_YOUR TASK:_
Please copy each line of the listing below in which the word "SignupPage" appears.
********************
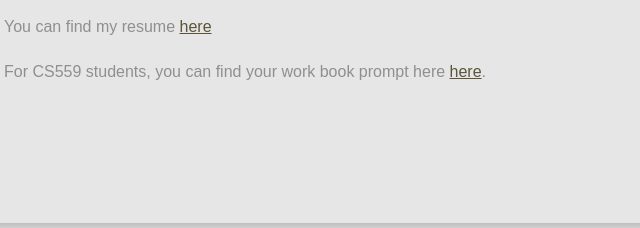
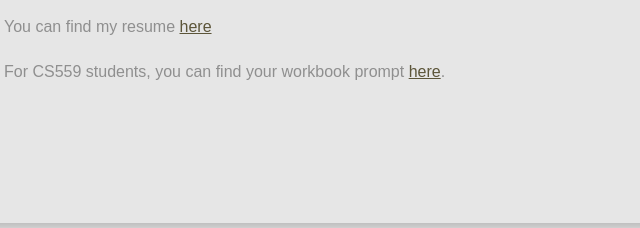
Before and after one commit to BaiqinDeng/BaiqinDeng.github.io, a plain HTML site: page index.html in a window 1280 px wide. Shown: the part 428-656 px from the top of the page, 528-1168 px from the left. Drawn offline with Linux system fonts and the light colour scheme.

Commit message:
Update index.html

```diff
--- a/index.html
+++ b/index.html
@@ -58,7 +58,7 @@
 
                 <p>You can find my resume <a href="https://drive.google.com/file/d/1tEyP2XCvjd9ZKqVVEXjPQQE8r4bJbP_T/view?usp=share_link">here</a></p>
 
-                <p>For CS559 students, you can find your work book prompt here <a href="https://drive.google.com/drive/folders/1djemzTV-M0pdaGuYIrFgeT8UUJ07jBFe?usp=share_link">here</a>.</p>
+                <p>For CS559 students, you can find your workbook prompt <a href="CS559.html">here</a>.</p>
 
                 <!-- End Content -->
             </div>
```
********************
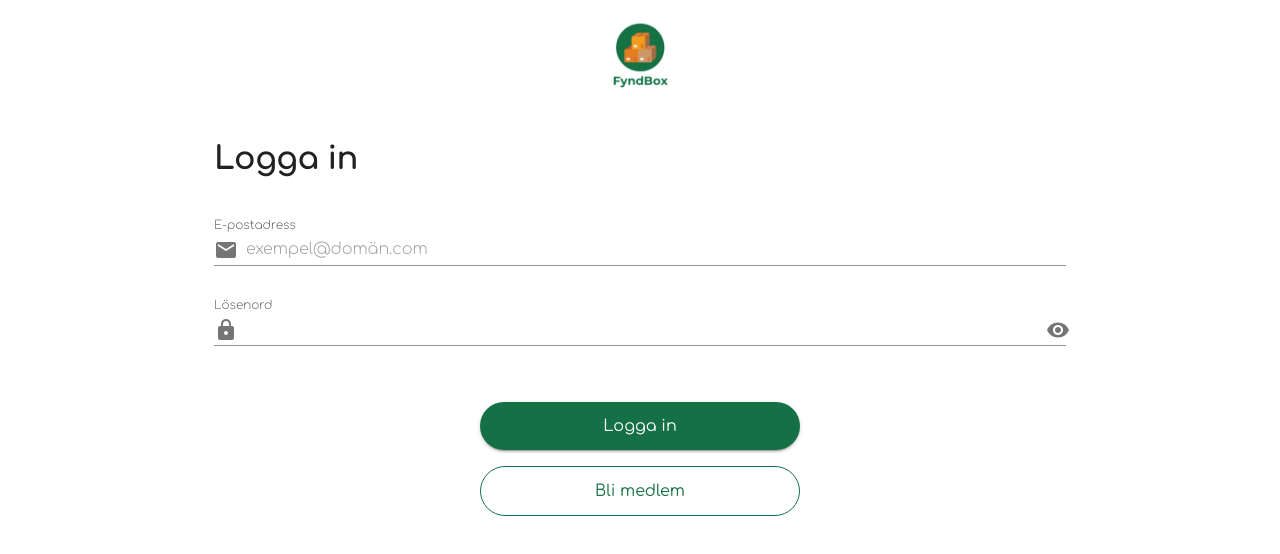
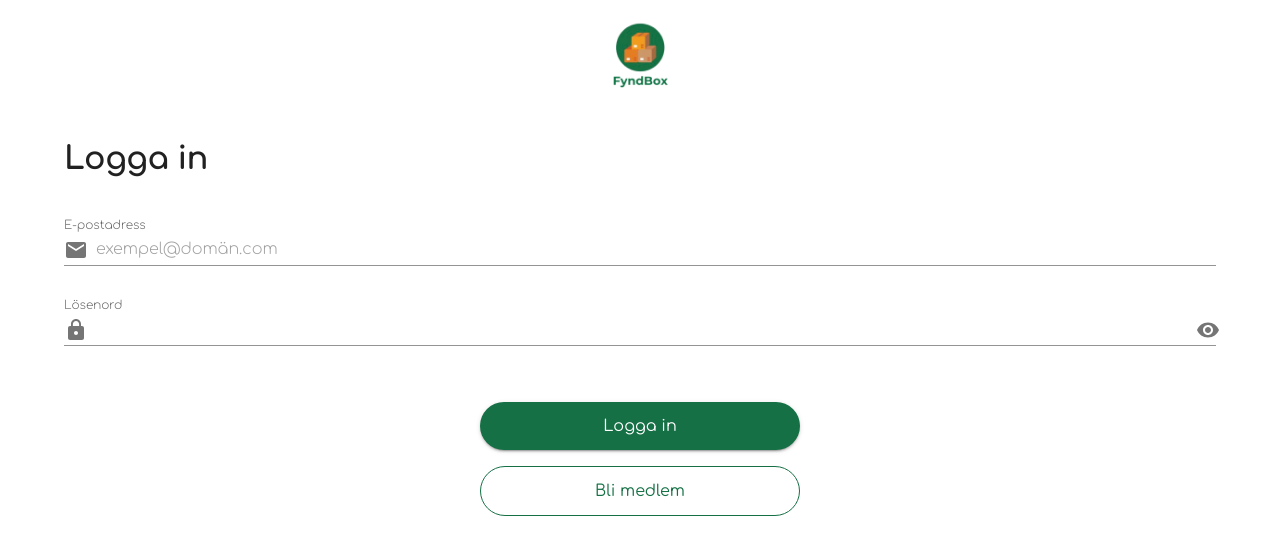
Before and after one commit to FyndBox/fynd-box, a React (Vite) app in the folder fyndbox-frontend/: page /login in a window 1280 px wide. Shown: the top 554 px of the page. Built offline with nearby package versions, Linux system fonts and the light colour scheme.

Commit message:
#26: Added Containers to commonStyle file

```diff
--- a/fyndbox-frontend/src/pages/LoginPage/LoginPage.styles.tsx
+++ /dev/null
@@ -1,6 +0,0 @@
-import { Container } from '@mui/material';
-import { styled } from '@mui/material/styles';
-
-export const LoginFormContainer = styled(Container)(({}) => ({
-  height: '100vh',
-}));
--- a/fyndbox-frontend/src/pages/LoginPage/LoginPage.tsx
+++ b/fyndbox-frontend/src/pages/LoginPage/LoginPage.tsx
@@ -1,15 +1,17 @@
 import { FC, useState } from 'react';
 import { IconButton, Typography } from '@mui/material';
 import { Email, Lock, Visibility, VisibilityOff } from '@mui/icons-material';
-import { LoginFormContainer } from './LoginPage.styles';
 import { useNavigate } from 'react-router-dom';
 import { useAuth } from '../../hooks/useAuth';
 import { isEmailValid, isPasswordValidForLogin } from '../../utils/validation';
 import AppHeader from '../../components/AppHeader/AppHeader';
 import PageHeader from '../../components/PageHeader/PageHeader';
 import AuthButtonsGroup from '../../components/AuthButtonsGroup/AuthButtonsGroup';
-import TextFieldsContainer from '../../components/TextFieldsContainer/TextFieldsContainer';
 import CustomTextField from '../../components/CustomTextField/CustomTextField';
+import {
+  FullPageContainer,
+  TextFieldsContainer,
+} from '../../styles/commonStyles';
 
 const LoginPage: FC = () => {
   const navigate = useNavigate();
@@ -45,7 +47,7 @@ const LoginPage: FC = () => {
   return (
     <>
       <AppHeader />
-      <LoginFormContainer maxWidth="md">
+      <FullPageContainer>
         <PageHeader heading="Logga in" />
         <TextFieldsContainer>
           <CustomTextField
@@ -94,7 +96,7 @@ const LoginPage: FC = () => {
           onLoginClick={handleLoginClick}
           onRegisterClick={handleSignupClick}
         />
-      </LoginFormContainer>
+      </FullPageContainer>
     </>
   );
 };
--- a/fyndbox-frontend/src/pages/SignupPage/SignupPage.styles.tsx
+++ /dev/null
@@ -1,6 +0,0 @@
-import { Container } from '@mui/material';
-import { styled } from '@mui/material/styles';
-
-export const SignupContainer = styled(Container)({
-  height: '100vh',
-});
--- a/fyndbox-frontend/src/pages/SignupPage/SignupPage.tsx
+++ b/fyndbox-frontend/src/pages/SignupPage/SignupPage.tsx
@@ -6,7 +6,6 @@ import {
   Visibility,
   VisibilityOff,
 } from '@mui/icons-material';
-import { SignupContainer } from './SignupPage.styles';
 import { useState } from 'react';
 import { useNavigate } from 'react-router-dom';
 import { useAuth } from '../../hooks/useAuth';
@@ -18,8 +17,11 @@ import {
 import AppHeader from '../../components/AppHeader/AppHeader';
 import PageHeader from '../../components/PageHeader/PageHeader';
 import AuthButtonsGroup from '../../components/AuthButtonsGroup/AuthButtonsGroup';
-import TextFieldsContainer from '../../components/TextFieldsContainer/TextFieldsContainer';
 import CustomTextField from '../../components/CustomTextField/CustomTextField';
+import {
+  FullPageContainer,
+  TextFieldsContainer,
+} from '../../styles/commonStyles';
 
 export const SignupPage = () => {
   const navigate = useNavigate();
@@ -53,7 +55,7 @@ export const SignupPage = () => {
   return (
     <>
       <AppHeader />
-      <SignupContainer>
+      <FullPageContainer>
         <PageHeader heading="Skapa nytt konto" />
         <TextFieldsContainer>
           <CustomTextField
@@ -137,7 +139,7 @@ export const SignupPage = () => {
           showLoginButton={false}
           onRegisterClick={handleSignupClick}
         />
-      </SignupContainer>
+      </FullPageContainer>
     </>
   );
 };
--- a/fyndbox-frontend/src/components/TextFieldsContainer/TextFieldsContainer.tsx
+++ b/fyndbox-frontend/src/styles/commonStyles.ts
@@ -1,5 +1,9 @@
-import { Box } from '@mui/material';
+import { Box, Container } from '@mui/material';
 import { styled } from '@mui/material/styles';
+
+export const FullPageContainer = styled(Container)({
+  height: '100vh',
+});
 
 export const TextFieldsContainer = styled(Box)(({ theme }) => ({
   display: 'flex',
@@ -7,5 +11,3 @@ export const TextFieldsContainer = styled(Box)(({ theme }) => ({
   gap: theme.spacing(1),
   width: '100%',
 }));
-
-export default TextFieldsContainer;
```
********************
_EXPECTED ANSWER:_
--- a/fyndbox-frontend/src/pages/SignupPage/SignupPage.styles.tsx
--- a/fyndbox-frontend/src/pages/SignupPage/SignupPage.tsx
+++ b/fyndbox-frontend/src/pages/SignupPage/SignupPage.tsx
-import { SignupContainer } from './SignupPage.styles';
 export const SignupPage = () => {
@@ -53,7 +55,7 @@ export const SignupPage = () => {
@@ -137,7 +139,7 @@ export const SignupPage = () => {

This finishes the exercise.